- _What is expected_:
Each line of the listing where the string "Minecraft" appears is to be identified and copied.
● ● ● ●
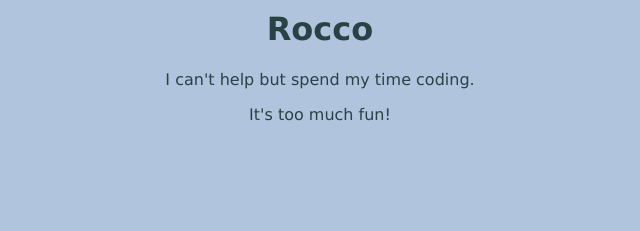
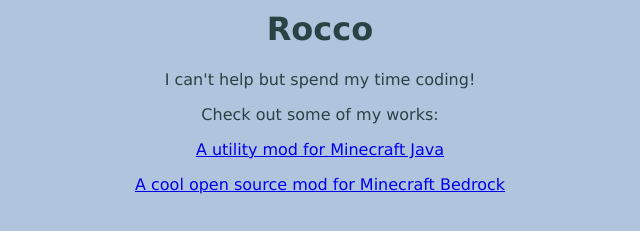
Before and after one commit to KingRocco21/personal-website, a plain HTML site: page index.html in a window 1280 px wide. Shown: the part 173-404 px from the top of the page, without its empty margins (320-960 px from the left). Drawn offline with Linux system fonts and the light colour scheme.

Commit message:
Added some links to my works

```diff
--- a/index.html
+++ b/index.html
@@ -8,7 +8,13 @@
             src="https://github.com/KingRocco21/ToggleAutoJump/blob/master/src/main/resources/assets/toggleautojump/icon.png?raw=true"
         />
         <h1>Rocco</h1>
-        <p>I can't help but spend my time coding.</p>
-        <p>It's too much fun!</p>
+        <p>I can't help but spend my time coding!</p>
+        <p>Check out some of my works:</p>
+        <p>
+            <a href="https://github.com/KingRocco21/ToggleAutoJump">A utility mod for Minecraft Java</a>
+        </p>
+        <p>
+            <a href="https://github.com/KingRocco21/ToggleSprint-Amethyst">A cool open source mod for Minecraft Bedrock</a>
+        </p>
     </body>
 </html>
```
● ● ● ●
- _Task response_:
+            <a href="https://github.com/KingRocco21/ToggleAutoJump">A utility mod for Minecraft Java</a>
+            <a href="https://github.com/KingRocco21/ToggleSprint-Amethyst">A cool open source mod for Minecraft Bedrock</a>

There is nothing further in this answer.